I don’t want to accuse Max Allan Collins of being a hack, but he is a skilled and prodigious hack. There are moments during which the book feels formulaic, many formulaic moments. The characters are more or less stock -- the tough guy investigator, the smart dame, Sal Mineo, the slutty dame -- and it reads at times like Collins was getting paid per word. But none of this bothered me much. Seduction of the Innocent was…I don’t know how to end this without using trite phrases like “page-turner,” “fun romp,” or “highly readable.”

Seduction of the Innocent is marked by careful plotting, sharp dialog, and a mastery of genre conventions -- even clichés and well-worn tropes are expertly wielded. Though the characters are hardly original, they’re engaging and appealing. Sometimes they're even funny. 

But then there’s the book’s denouement. Seduction of the Innocent is more roman de clef than roman noir. Though my tastes tend toward the hardboiled, I can appreciate a good murder mystery. Well, I have. But the mystery at the center of Seduction of the Innocent was not all that mysterious. I had it figured 75 pages before the denouement -- and I’m not the most attentive reader. Collins didn’t necessarily drop the ball. He simply used a rather contrived scenario to unmask the book’s murderer -- which was in stark contrast to Collins subtle manipulation of conventions throughout the novel.

Mention must be made of Terry Beatty's art. On it's own, it's good. As it's used in the book, it's good. I also just really like it when books have pictures.

Despite the criticisms leveled avove, I would recommend Seduction of the Innocent to fans of crime fiction, comic book history-lovers, and people who like to read books that entertain. If this doesn’t sound like you, why are you visiting this site? Oh...for the sci-fi.

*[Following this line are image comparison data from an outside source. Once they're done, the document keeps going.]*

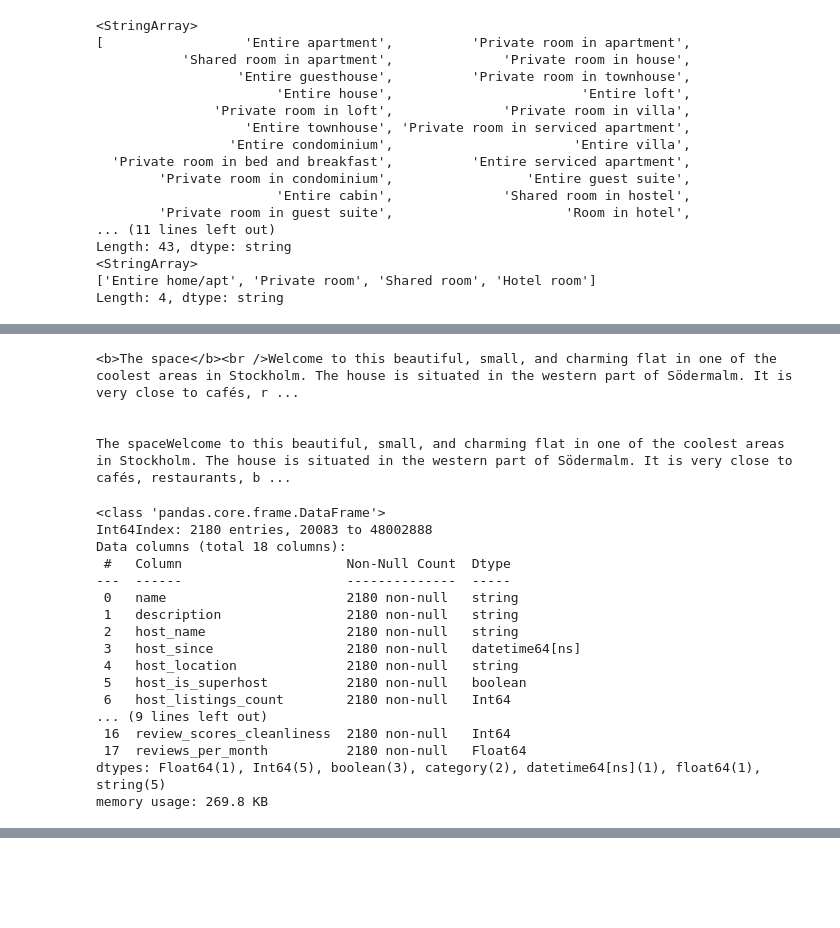
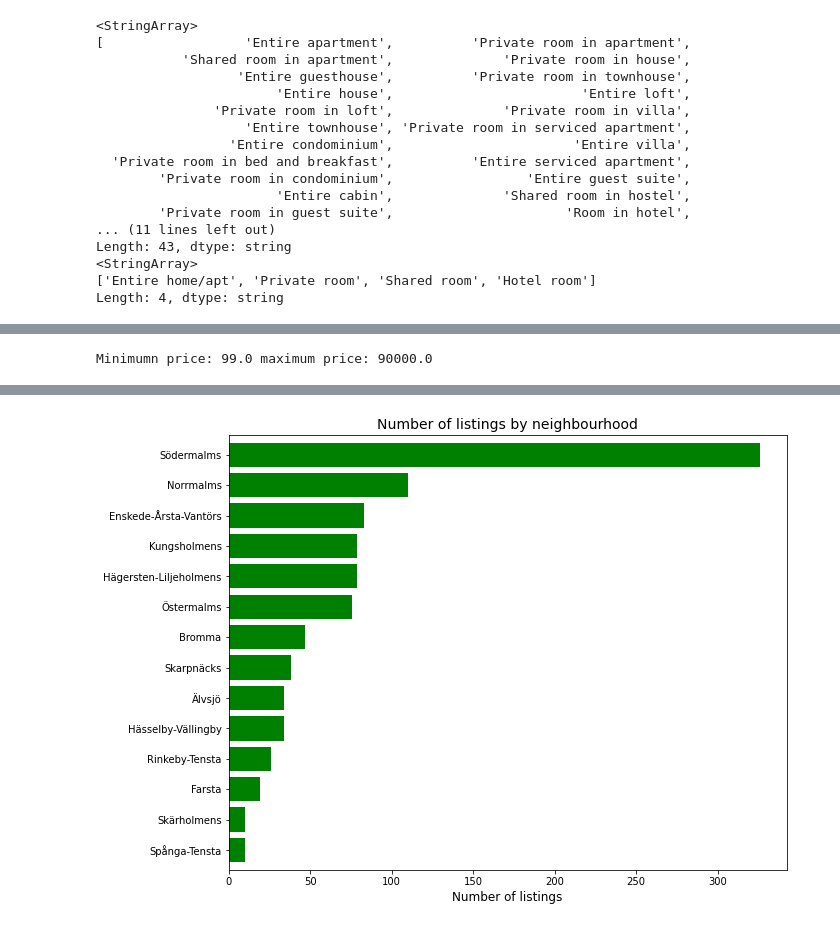
Before and after one commit to villeh987/jupyter_airbnb, a Jupyter notebook: JODA.ipynb, the cells around one changed output, grey strips where cells are left out. Cells and saved outputs as stored; diff of their text form; code cells hidden in the pictures; blank space fills up the shorter version.

```diff
--- a/JODA.ipynb
+++ b/JODA.ipynb
@@ -276,41 +339,38 @@ Categories (43, object): ['Boat', 'Camper/RV', 'Casa particular', 'Entire apartm
 # %%
 # Description column has HTML tags and unwanted characters
-print(df1['description'].values[2])
-print('\n')
+#print(df1['description'].values[2])
+#print('\n')
 
-df1['description'] = df1['description'].str.replace('<[^<]+?>', '', regex=True)
+#df1['description'] = df1['description'].str.replace('<[^<]+?>', '', regex=True)
+
+#df1['description'] = df1['description'].apply(preprocess_text)
 
 #df1['description'] = df1['description'].str.replace('</b>', '. ')
 #df1['description'] = df1['description'].str.replace('<br />', '')
 #df1['description'] = df1['description'].str.replace('<b>', '')
 #df1['description'] = df1['description'].str.replace('<br /', '')
 
-print(df1['description'].values[2])
+#print(df1['description'].values[2])
-# %% [output]
-<b>The space</b><br />Welcome to this beautiful, small, and charming flat in one of the coolest areas in Stockholm. The house is situated in the western part of Södermalm. It is very close to cafés, r ...
-
-
-The spaceWelcome to this beautiful, small, and charming flat in one of the coolest areas in Stockholm. The house is situated in the western part of Södermalm. It is very close to cafés, restaurants, b ...
 # %%
-# Let's remove empty values
-df1 = df1.dropna(axis=0)
-df1.info()
-df1.head()
+price_data = df1[['price', 'neighbourhood_cleansed', 'latitude', 'longitude']]
+min_price = price_data['price'].min()
+max_price = price_data['price'].max()
+
+print("Minimumn price:", min_price, "maximum price:", max_price, "\n")
+#print(price_data[0:10])#  Mean prices in each neighbourhood
+
+mean_prices = price_data.groupby('neighbourhood_cleansed')['price'].mean().astype('int64')
+
+# Now let's plot mean prices and neighbourhood listings together
+
+#print(mean_prices, "\n")
+
+#df.plot(x="X", y=["A", "B", "C"], kind="bar")
+
+listings = df1['neighbourhood_cleansed'].value_counts().sort_values(ascending=True).rename("listings_amount")
+listings.plot.barh(figsize=(10,8), color = 'green', width= 0.8)
+plt.title('Number of listings by neighbourhood', fontsize=14)
+plt.xlabel('Number of listings', fontsize = 12)
+plt.show()
 # %% [output]
-<class 'pandas.core.frame.DataFrame'>
-Int64Index: 2180 entries, 20083 to 48002888
-Data columns (total 18 columns):
- #   Column                     Non-Null Count  Dtype
----  ------                     --------------  -----
- 0   name                       2180 non-null   string
- 1   description                2180 non-null   string
- 2   host_name                  2180 non-null   string
- 3   host_since                 2180 non-null   datetime64[ns]
- 4   host_location              2180 non-null   string
- 5   host_is_superhost          2180 non-null   boolean
- 6   host_listings_count        2180 non-null   Int64
-... (9 lines left out)
- 16  review_scores_cleanliness  2180 non-null   Int64
- 17  reviews_per_month          2180 non-null   Float64
-dtypes: Float64(1), Int64(5), boolean(3), category(2), datetime64[ns](1), float64(1), string(5)
-memory usage: 269.8 KB
+Minimumn price: 99.0 maximum price: 90000.0
@@ -323,0 +377 @@ memory usage: 269.8 KB
+[figure, added]
```
Also changed, not shown: parts of 14 cells of this notebook.
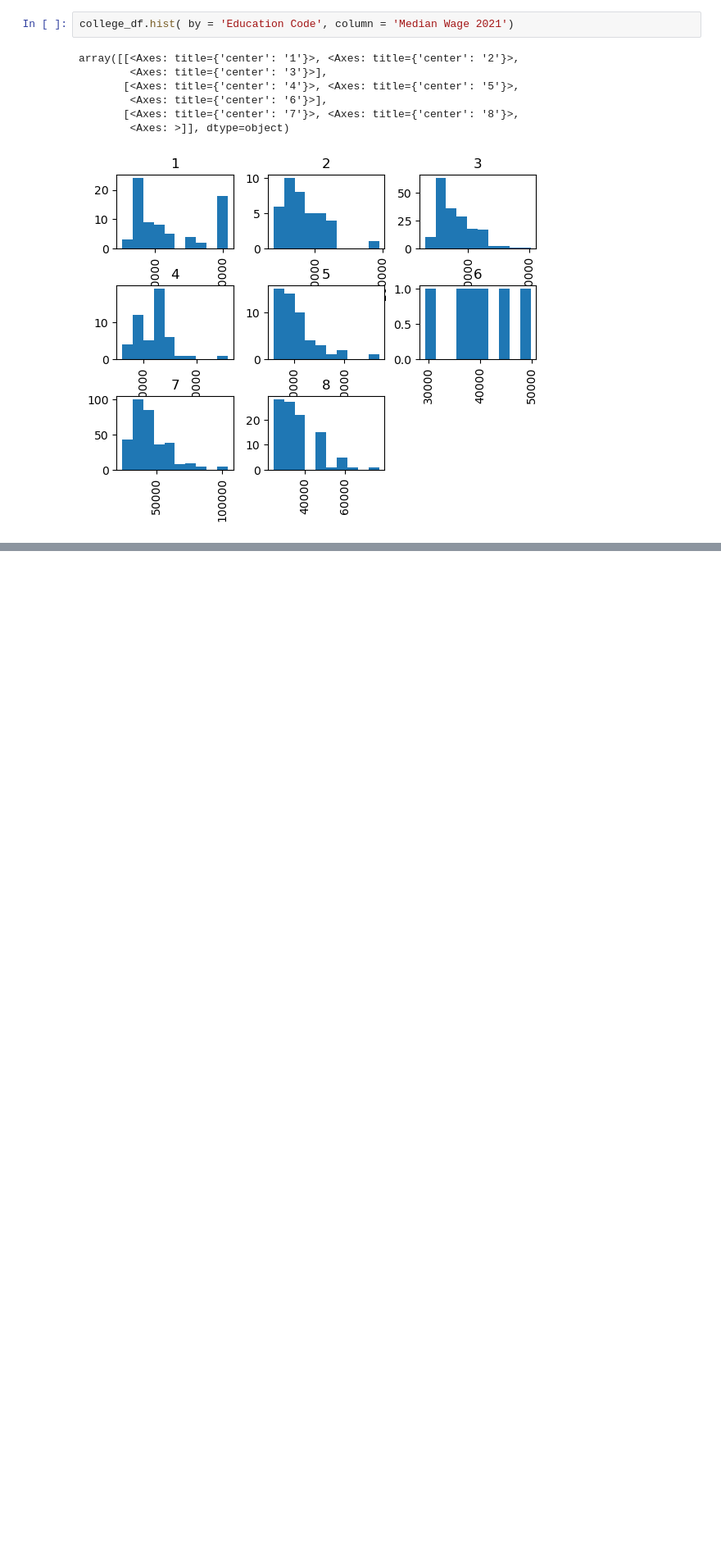
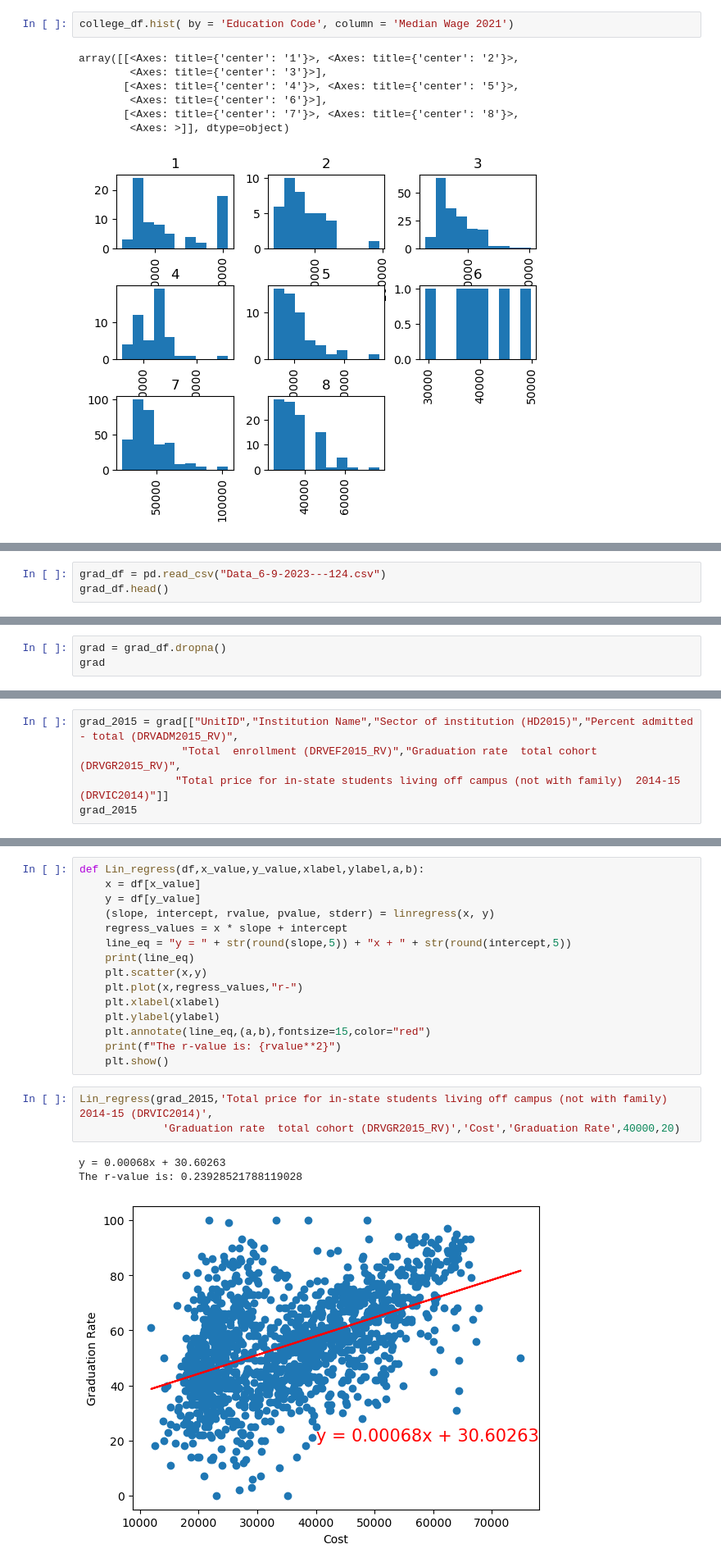
Before and after one commit to bhartikaushal/college_degree_analysis, a Jupyter notebook: group_project1.ipynb, the cells around one changed output, grey strips where cells are left out. Shown: that part at 82% size. Saved outputs shown, nothing was run; the diff lists cells and outputs as text; blank space fills up the shorter version.

```diff
--- a/group_project1.ipynb
+++ b/group_project1.ipynb
@@ -197,0 +201,3 @@ array([[<Axes: title={'center': '1'}>, <Axes: title={'center': '2'}>,
+# %%
+grad_df = pd.read_csv("Data_6-9-2023---124.csv")
+grad_df.head()
@@ -197,0 +212,3 @@ array([[<Axes: title={'center': '1'}>, <Axes: title={'center': '2'}>,
+# %%
+grad = grad_df.dropna()
+grad
@@ -197,0 +249,5 @@ array([[<Axes: title={'center': '1'}>, <Axes: title={'center': '2'}>,
+# %%
+grad_2015 = grad[["UnitID","Institution Name","Sector of institution (HD2015)","Percent admitted - total (DRVADM2015_RV)",
+                "Total  enrollment (DRVEF2015_RV)","Graduation rate  total cohort (DRVGR2015_RV)",
+               "Total price for in-state students living off campus (not with family)  2014-15 (DRVIC2014)"]]
+grad_2015
@@ -197,0 +331,22 @@ array([[<Axes: title={'center': '1'}>, <Axes: title={'center': '2'}>,
+# %%
+def Lin_regress(df,x_value,y_value,xlabel,ylabel,a,b):
+    x = df[x_value]
+    y = df[y_value]
+    (slope, intercept, rvalue, pvalue, stderr) = linregress(x, y)
+    regress_values = x * slope + intercept
+    line_eq = "y = " + str(round(slope,5)) + "x + " + str(round(intercept,5))
+    print(line_eq)
+    plt.scatter(x,y)
+    plt.plot(x,regress_values,"r-")
+    plt.xlabel(xlabel)
+    plt.ylabel(ylabel)
+    plt.annotate(line_eq,(a,b),fontsize=15,color="red")
+    print(f"The r-value is: {rvalue**2}")
+    plt.show()
+# %%
+Lin_regress(grad_2015,'Total price for in-state students living off campus (not with family)  2014-15 (DRVIC2014)',
+             'Graduation rate  total cohort (DRVGR2015_RV)','Cost','Graduation Rate',40000,20)
+# %% [output]
+y = 0.00068x + 30.60263
+The r-value is: 0.23928521788119028
+[figure, added]
```
Also changed, not shown: parts of 34 cells of this notebook.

The Math

Objective score: 6/10

Bonuses: +1 for the comic industry of the 50's; +1 for Terry Beatty's art; +1 for sexy nerds

Penalties: -1 for a disappointing ending; -1 for genre cliches (though they're used well)

Nerd Coefficient: 7/10